There’s a universal marketing rule which also applies to cold mailing: aim for one CTA. Your CTA is an answer to this question: What do I want to achieve with this email? Leave your recipient with an obvious task to do – that’s why it’s convenient if it’s yes-or-no question. You can also leave the question open (i.e. “Do you have time to talk next week?” This is our effective CTA in action:

cold email

And that’s it. Writing an attractive cold email isn’t rocket science. To wrap it up:

  • Keep your email structure right: intro + benefit + social proof + CTA.
  • Choose an email type appropriate to your target – referral, short or long direct pitch.
  • Try not to sell your product. Introduce how you can solve a problem. Have a reason to contact them and work it into the email.

If you want to learn more about smart personalization and automation in cold emails, check out our Complete Handbook of Cold Mailing.

Greg Pietruszynski
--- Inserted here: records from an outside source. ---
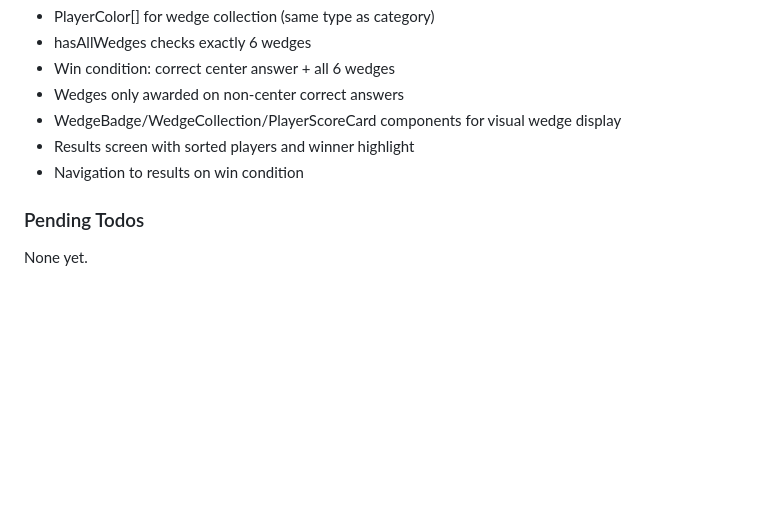
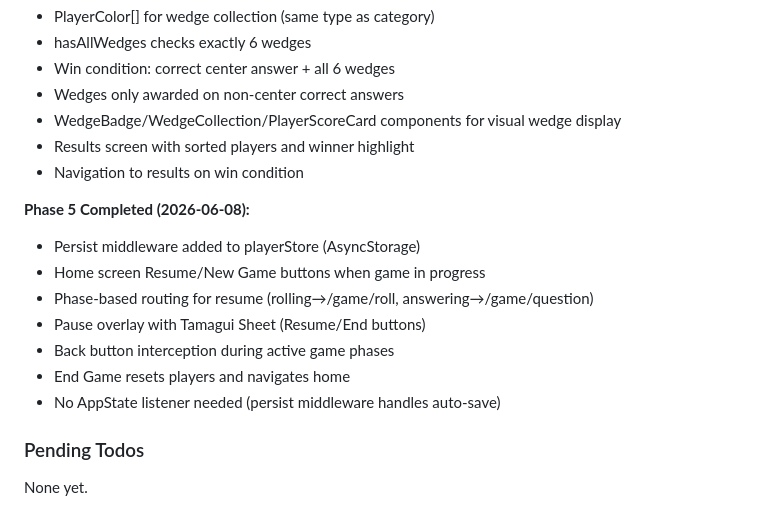
Before and after one commit to kbsimple/trivial-world, a Markdown page: .planning/STATE.md, the part around one of its changes. Rendered like a GitHub page; blank space fills up the shorter version.

```diff
--- a/.planning/STATE.md
+++ b/.planning/STATE.md
@@ -96,6 +97,15 @@ Decisions are logged in PROJECT.md Key Decisions table and phase CONTEXT.md file
 - Results screen with sorted players and winner highlight
 - Navigation to results on win condition
 
+**Phase 5 Completed (2026-06-08):**
+- Persist middleware added to playerStore (AsyncStorage)
+- Home screen Resume/New Game buttons when game in progress
+- Phase-based routing for resume (rolling→/game/roll, answering→/game/question)
+- Pause overlay with Tamagui Sheet (Resume/End buttons)
+- Back button interception during active game phases
+- End Game resets players and navigates home
+- No AppState listener needed (persist middleware handles auto-save)
+
 ### Pending Todos
 
 None yet.
```
Also changed, not shown: other parts of .planning/STATE.md (+17 -16 lines), .planning/ROADMAP.md (+11 -10 lines).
Greg Pietruszynski is CEO & co-founder at Growbots, an outbound sales automation platform. He founded 3 companies in China & Europe before Growbots, and is responsible for more than 200 web and mobile apps. He’s also an automation freak & growth geek.